Google has defended its privacy credentials following a claim by Microsoft's privacy chief last week that the search giant was a decade behind Microsoft when it came to privacy.
"Google's a great company, got some great products, but you know in some respects I think Google is where Microsoft was seven or 10 years ago," Peter Cullen, Microsoft's chief privacy strategist told ZDNet.com.au last week in a video interview.
The rebuttal came immediately: "There are different ways of deploying privacy awareness within a company," a Google Australia spokesperson today said in response.
Visiting Australia to host the Australian Privacy Commissioner's Privacy Awareness Week awards, Microsoft's chief privacy officer Peter Cullen last week said that while Microsoft tackled privacy issues in product development, Google only dealt with concerns reactively, for example, after products such as Street View were released.

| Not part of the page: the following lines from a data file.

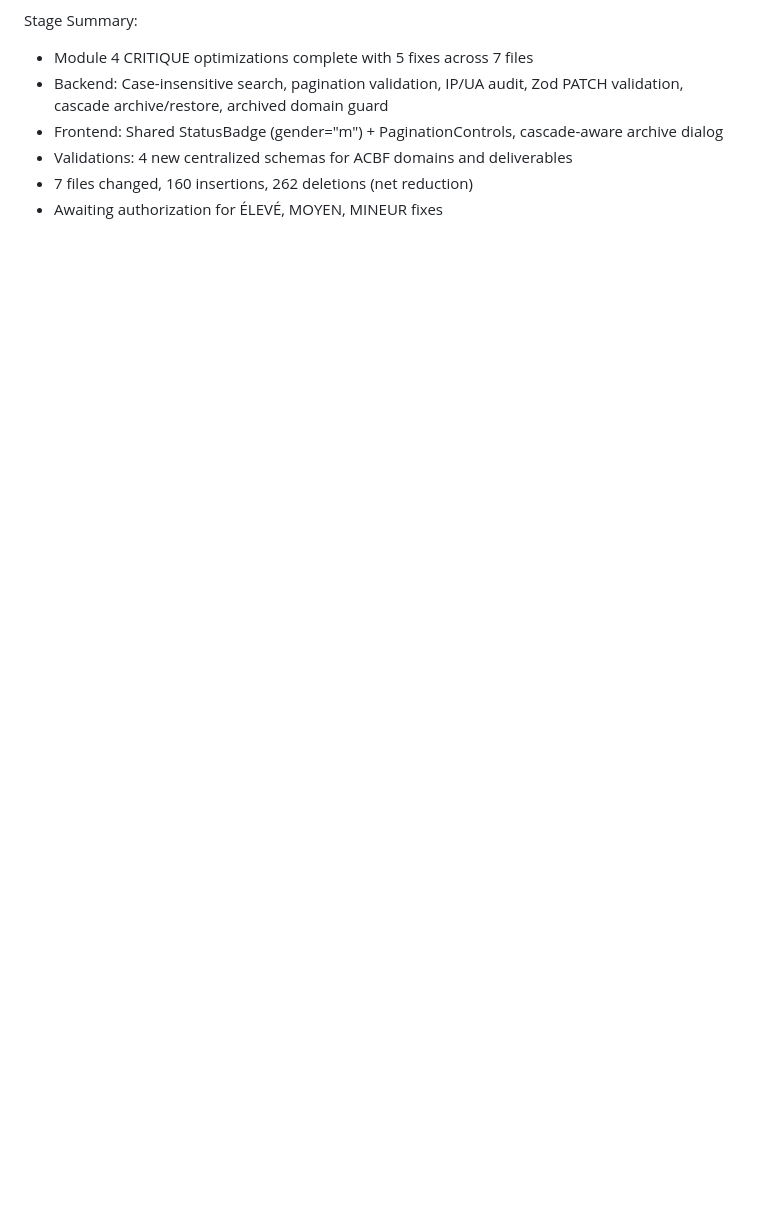
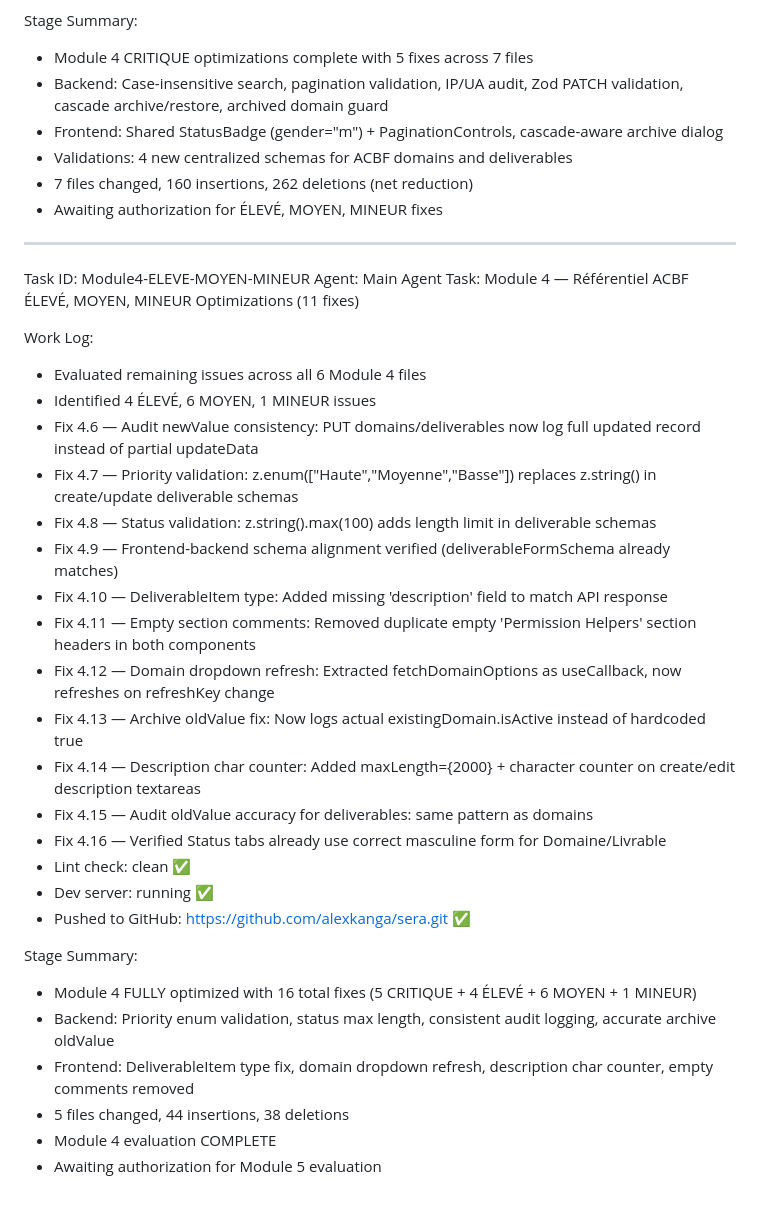
Before and after one commit to alexkanga/sera, a Markdown page: worklog.md, the part around the change. Rendered like a GitHub page; blank space fills up the shorter version.

Commit message:
24e67239-d366-4270-804d-fb6d2e4ffd70

```diff
--- a/worklog.md
+++ b/worklog.md
@@ -1577,3 +1577,34 @@ Stage Summary:
 - Validations: 4 new centralized schemas for ACBF domains and deliverables
 - 7 files changed, 160 insertions, 262 deletions (net reduction)
 - Awaiting authorization for ÉLEVÉ, MOYEN, MINEUR fixes
+
+---
+Task ID: Module4-ELEVE-MOYEN-MINEUR
+Agent: Main Agent
+Task: Module 4 — Référentiel ACBF ÉLEVÉ, MOYEN, MINEUR Optimizations (11 fixes)
+
+Work Log:
+- Evaluated remaining issues across all 6 Module 4 files
+- Identified 4 ÉLEVÉ, 6 MOYEN, 1 MINEUR issues
+- Fix 4.6 — Audit newValue consistency: PUT domains/deliverables now log full updated record instead of partial updateData
+- Fix 4.7 — Priority validation: z.enum(["Haute","Moyenne","Basse"]) replaces z.string() in create/update deliverable schemas
+- Fix 4.8 — Status validation: z.string().max(100) adds length limit in deliverable schemas
+- Fix 4.9 — Frontend-backend schema alignment verified (deliverableFormSchema already matches)
+- Fix 4.10 — DeliverableItem type: Added missing 'description' field to match API response
+- Fix 4.11 — Empty section comments: Removed duplicate empty 'Permission Helpers' section headers in both components
+- Fix 4.12 — Domain dropdown refresh: Extracted fetchDomainOptions as useCallback, now refreshes on refreshKey change
+- Fix 4.13 — Archive oldValue fix: Now logs actual existingDomain.isActive instead of hardcoded true
+- Fix 4.14 — Description char counter: Added maxLength={2000} + character counter on create/edit description textareas
+- Fix 4.15 — Audit oldValue accuracy for deliverables: same pattern as domains
+- Fix 4.16 — Verified Status tabs already use correct masculine form for Domaine/Livrable
+- Lint check: clean ✅
+- Dev server: running ✅
+- Pushed to GitHub: https://github.com/alexkanga/sera.git ✅
+
+Stage Summary:
+- Module 4 FULLY optimized with 16 total fixes (5 CRITIQUE + 4 ÉLEVÉ + 6 MOYEN + 1 MINEUR)
+- Backend: Priority enum validation, status max length, consistent audit logging, accurate archive oldValue
+- Frontend: DeliverableItem type fix, domain dropdown refresh, description char counter, empty comments removed
+- 5 files changed, 44 insertions, 38 deletions
+- Module 4 evaluation COMPLETE
+- Awaiting authorization for Module 5 evaluation
```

Cullen said Google had not invested to the same extent that Microsoft had in building its teams to deliver privacy-aware products. "Microsoft has over 40 full-time people invested in privacy and over 400 part-time people. Google hasn't — at least from what I read about them — evolved to that," he added.
Google's spokesperson declined to disclose how many privacy officers it had hired, but said the company had lawyers dedicated to the issue.
"We have lots of specialised lawyers and government affairs teams all around the world whose job is to think about the privacy implications in the development of products," the spokesperson said.
He also labelled Microsoft's privacy team as "isolated".
"Rather than a single, isolated privacy department, here at Google we embed the importance of privacy into our products and systems from engineers through to executives, guided by trained privacy professionals," he said.
"All our engineering, legal, policy and communications teams work closely together to build privacy protections into our products."
In what has been called a publicity stunt by some, both Google and Microsoft last year promised to make their search logs anonymous, but only after 18 months.
Google has also launched its own Privacy channel on YouTube to explain the company's approach to privacy in plain English, which according to privacy advocates has been one of the company's strengths.